One of the best ways to get to know your target audience is to take a sample of it and interview them. This could be by web survey or phone.
Make sure to get a sample that represents all your target customers, and so it may vary by product or service. Then, craft the questions that can help you get into their minds.
The Buyer Persona Institute recommends asking questions like:
- Why do they decide to buy or sign up for your product, service or other solution?
- How do they evaluate their options before they decide to buy or sign up?
- What prevents them from buying or signing up?
- What results do they expect from buying or signing up for your product, service or other solution?
You can also glean insights by better understanding their behavior online, such as:
- Which publications do they read?
- What websites do they frequent?
- Who do they follow on social media?
- What are their active social media profiles like?
Other qualitative research you might want to consider: use a sample of your target audience to give feedback on your website experience. There are companies out there that can help you conduct this type of research.
For example, you could find out if:
- Your website is easily navigable (Can people find what they need with ease?)
- The information is helpful on your website
- The site is easy to use from any device

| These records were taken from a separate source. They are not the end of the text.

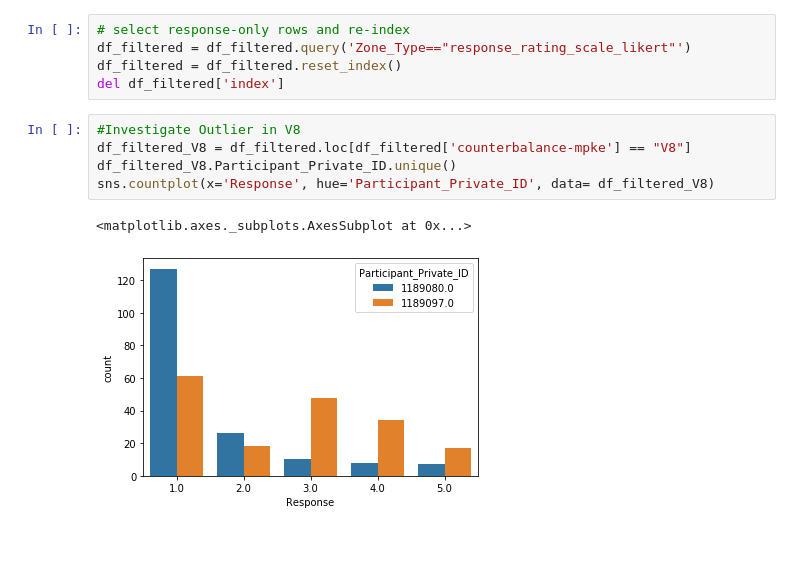
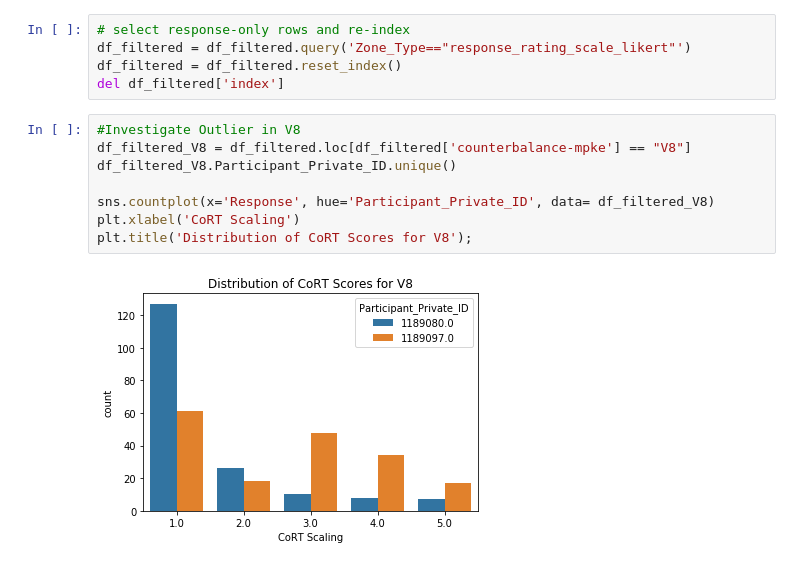
Before and after one commit to sbruinsma1/cort_language, a Jupyter notebook: notebooks/pilot_cort_scaling_gorilla_ana.ipynb, the cells around one changed output. Saved outputs shown, nothing was run; the diff lists cells and outputs as text.

```diff
--- a/notebooks/pilot_cort_scaling_gorilla_ana.ipynb
+++ b/notebooks/pilot_cort_scaling_gorilla_ana.ipynb
@@ -37,11 +48,13 @@ del df_filtered['index']
 # %%
 #Investigate Outlier in V8
 df_filtered_V8 = df_filtered.loc[df_filtered['counterbalance-mpke'] == "V8"]
 df_filtered_V8.Participant_Private_ID.unique()
+
 sns.countplot(x='Response', hue='Participant_Private_ID', data= df_filtered_V8)
+plt.xlabel('CoRT Scaling')
+plt.title('Distribution of CoRT Scores for V8');
 # %% [output]
-<matplotlib.axes._subplots.AxesSubplot at 0x...>
-[figure, old version]
+[figure, new version]
 # %%
 #Drop Outlier in V8
 df_where_outlier = df_filtered[df_filtered.Participant_Private_ID == 1189080.0]
```
Also changed, not shown: parts of 5 cells of this notebook, 1 other file.
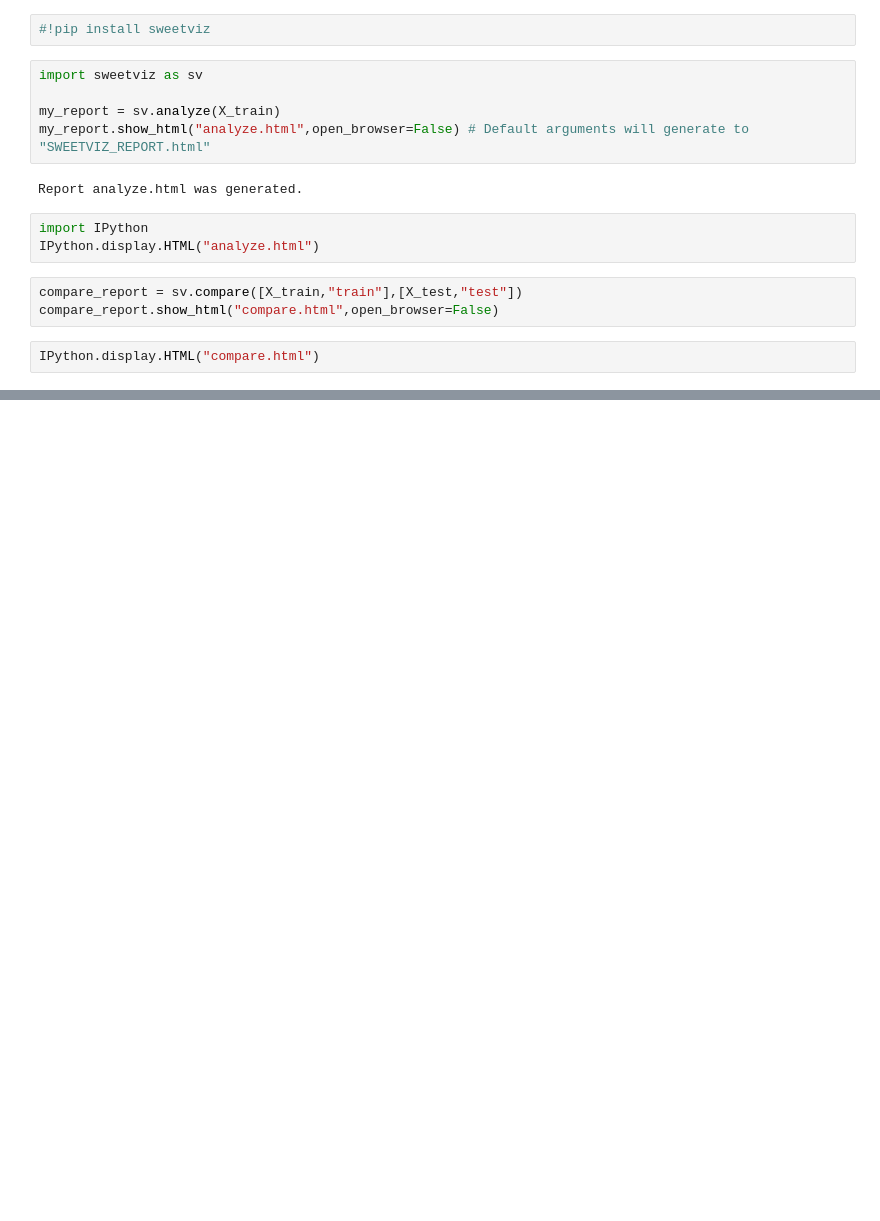
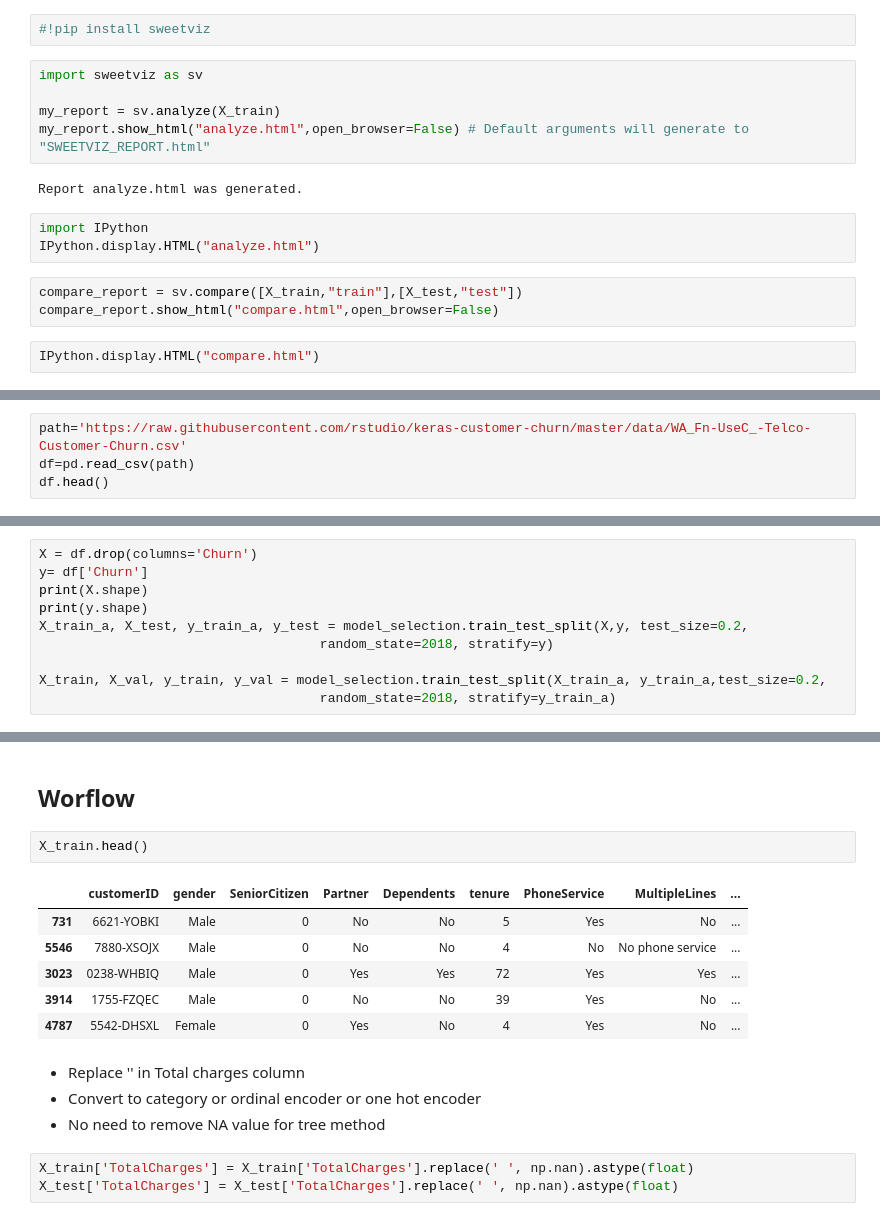
Before and after one commit to duybluemind1988/project_py, a Jupyter notebook: Churn/Churn_final.ipynb, the cells around one changed output, grey strips where cells are left out. Saved outputs shown, nothing was run; the diff lists cells and outputs as text; blank space fills up the shorter version.

```diff
--- a/Churn/Churn_final.ipynb
+++ b/Churn/Churn_final.ipynb
@@ -133,0 +186,4 @@ IPython.display.HTML("compare.html")
+# %%
+path='https://raw.githubusercontent.com/rstudio/keras-customer-churn/master/data/WA_Fn-UseC_-Telco-Customer-Churn.csv'
+df=pd.read_csv(path)
+df.head()
@@ -133,0 +197,10 @@ IPython.display.HTML("compare.html")
+# %%
+X = df.drop(columns='Churn')
+y= df['Churn']
+print(X.shape)
+print(y.shape)
+X_train_a, X_test, y_train_a, y_test = model_selection.train_test_split(X,y, test_size=0.2,
+                                    random_state=2018, stratify=y)
+
+X_train, X_val, y_train, y_val = model_selection.train_test_split(X_train_a, y_train_a,test_size=0.2,
+                                    random_state=2018, stratify=y_train_a)
@@ -133,0 +260,18 @@ IPython.display.HTML("compare.html")
+# %% [markdown]
+## Worflow
+# %%
+X_train.head()
+# %% [output]
+|  | customerID | gender | SeniorCitizen | Partner | Dependents | tenure | PhoneService | MultipleLines | ... |
+| 731 | 6621-YOBKI | Male | 0 | No | No | 5 | Yes | No | ... |
+| 5546 | 7880-XSOJX | Male | 0 | No | No | 4 | No | No phone service | ... |
+| 3023 | 0238-WHBIQ | Male | 0 | Yes | Yes | 72 | Yes | Yes | ... |
+| 3914 | 1755-FZQEC | Male | 0 | No | No | 39 | Yes | No | ... |
+| 4787 | 5542-DHSXL | Female | 0 | Yes | No | 4 | Yes | No | ... |
+# %% [markdown]
+- Replace '' in Total charges column
+- Convert to category or ordinal encoder or one hot encoder
+- No need to remove NA value for tree method
+# %%
+X_train['TotalCharges'] = X_train['TotalCharges'].replace(' ', np.nan).astype(float)
+X_test['TotalCharges'] = X_test['TotalCharges'].replace(' ', np.nan).astype(float)
```
Also changed, not shown: parts of 21 cells of this notebook.
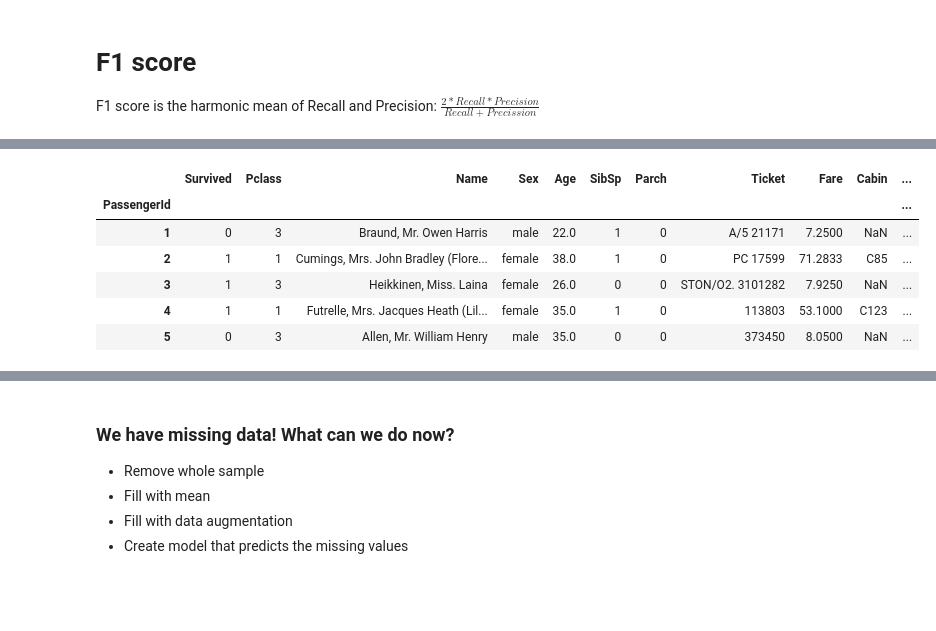
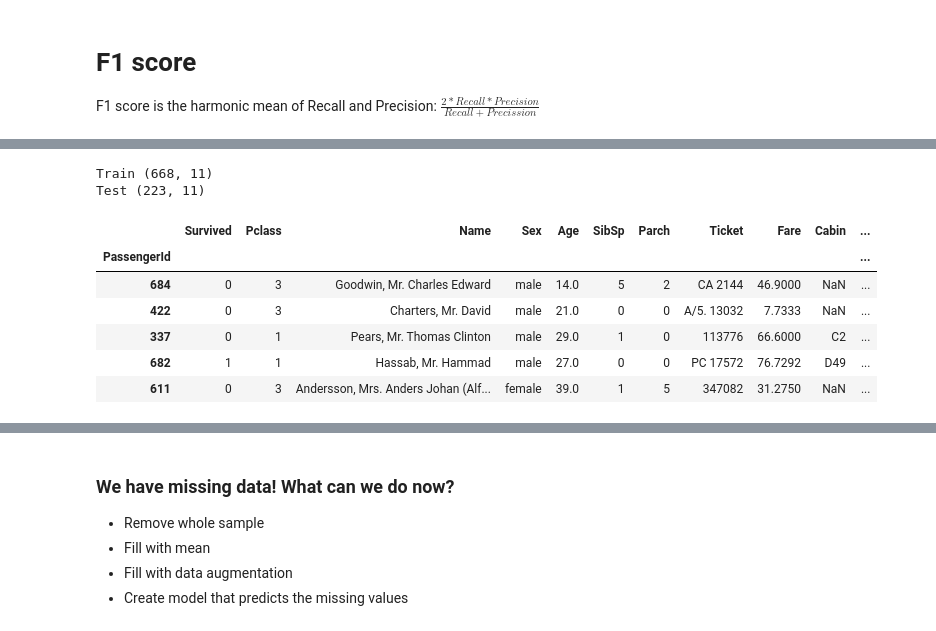
Before and after one commit to radpet/stuff, a Jupyter notebook: SirmaTechLab/METRICS_AND_TITANIC/Metrics_Titanic.ipynb, the cells around one changed output, grey strips where cells are left out. Saved outputs shown, nothing was run; the diff lists cells and outputs as text; code cells hidden in the pictures; blank space fills up the shorter version.

```diff
--- a/SirmaTechLab/METRICS_AND_TITANIC/Metrics_Titanic.ipynb
+++ b/SirmaTechLab/METRICS_AND_TITANIC/Metrics_Titanic.ipynb
@@ -113,15 +126,20 @@ F1 score is the harmonic mean of Recall and Precision: $\frac{2*Recall*Precision
 # %%
 import pandas as pd
+from sklearn.model_selection import train_test_split
 
-test = pd.read_csv('https://raw.githubusercontent.com/radpet/fmi-ml/master/titanic/test.csv', index_col='PassengerId')
-train = pd.read_csv('https://raw.githubusercontent.com/radpet/fmi-ml/master/titanic/train.csv', index_col='PassengerId')
+data = pd.read_csv('https://raw.githubusercontent.com/radpet/fmi-ml/master/titanic/train.csv', index_col='PassengerId')
 
+train,test = train_test_split(data, stratify=data['Survived'], random_state=123)
+print('Train', train.shape)
+print('Test', test.shape)
 train.head()
 # %% [output]
+Train (668, 11)
+Test (223, 11)
 |  | Survived | Pclass | Name | Sex | Age | SibSp | Parch | Ticket | Fare | Cabin | ... |
 | PassengerId |  |  |  |  |  |  |  |  |  |  | ... |
-| 1 | 0 | 3 | Braund, Mr. Owen Harris | male | 22.0 | 1 | 0 | A/5 21171 | 7.2500 | NaN | ... |
-| 2 | 1 | 1 | Cumings, Mrs. John Bradley (Flore... | female | 38.0 | 1 | 0 | PC 17599 | 71.2833 | C85 | ... |
-| 3 | 1 | 3 | Heikkinen, Miss. Laina | female | 26.0 | 0 | 0 | STON/O2. 3101282 | 7.9250 | NaN | ... |
-| 4 | 1 | 1 | Futrelle, Mrs. Jacques Heath (Lil... | female | 35.0 | 1 | 0 | 113803 | 53.1000 | C123 | ... |
-| 5 | 0 | 3 | Allen, Mr. William Henry | male | 35.0 | 0 | 0 | 373450 | 8.0500 | NaN | ... |
+| 684 | 0 | 3 | Goodwin, Mr. Charles Edward | male | 14.0 | 5 | 2 | CA 2144 | 46.9000 | NaN | ... |
+| 422 | 0 | 3 | Charters, Mr. David | male | 21.0 | 0 | 0 | A/5. 13032 | 7.7333 | NaN | ... |
+| 337 | 0 | 1 | Pears, Mr. Thomas Clinton | male | 29.0 | 1 | 0 | 113776 | 66.6000 | C2 | ... |
+| 682 | 1 | 1 | Hassab, Mr. Hammad | male | 27.0 | 0 | 0 | PC 17572 | 76.7292 | D49 | ... |
+| 611 | 0 | 3 | Andersson, Mrs. Anders Johan (Alf... | female | 39.0 | 1 | 5 | 347082 | 31.2750 | NaN | ... |
```
Also changed, not shown: parts of 27 cells of this notebook, 3 other files.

- They are pleased with the customer service options
Next, Create Your Personas
Once you have gathered the necessary data on your target audience using some or all the research steps outlined in this article, it’s time to create the persona profiles. You will have one of these for each of the types of people you are targeting.
A persona is an archetype of your target audience. You will reference it again and again as you create content and other SEO campaigns to ensure that what you are doing is relevant to that archetype.
There are a variety of different ways to create the actual persona profile, but it is usually a document that can be one page (or more) and sums up the data you discovered in research.
Google “persona profile examples” and you’ll get a bunch of ideas on how to put one together visually.
For more, see: Web Personas: Creating Jane
Your Target Audience and Their Journey Matters in SEO
SEO is very much a part of the customer journey.
A customer journey, also known as a buyer journey or consumer decision journey, is the steps that a person takes on their way to making a decision to buy a product, sign up for service, or convert in some other way.
Of course, behavioral intent can shift as people go through the customer journey. Most people start out with an informational intent, then move through their research and investigation phases before reaching the point when they’re ready to buy (the transactional intent phase).
Behavioral intent categories should supplement, not replace, understanding your personas. Knowing your audience is the first step in making sure your SEO efforts are on target, so that you can bring in the right organic search traffic and convert your visitors.
If you’d like to discuss your particular marketing challenges and how the team at Bruce Clay can help you, contact us for a free quote and start the conversation today.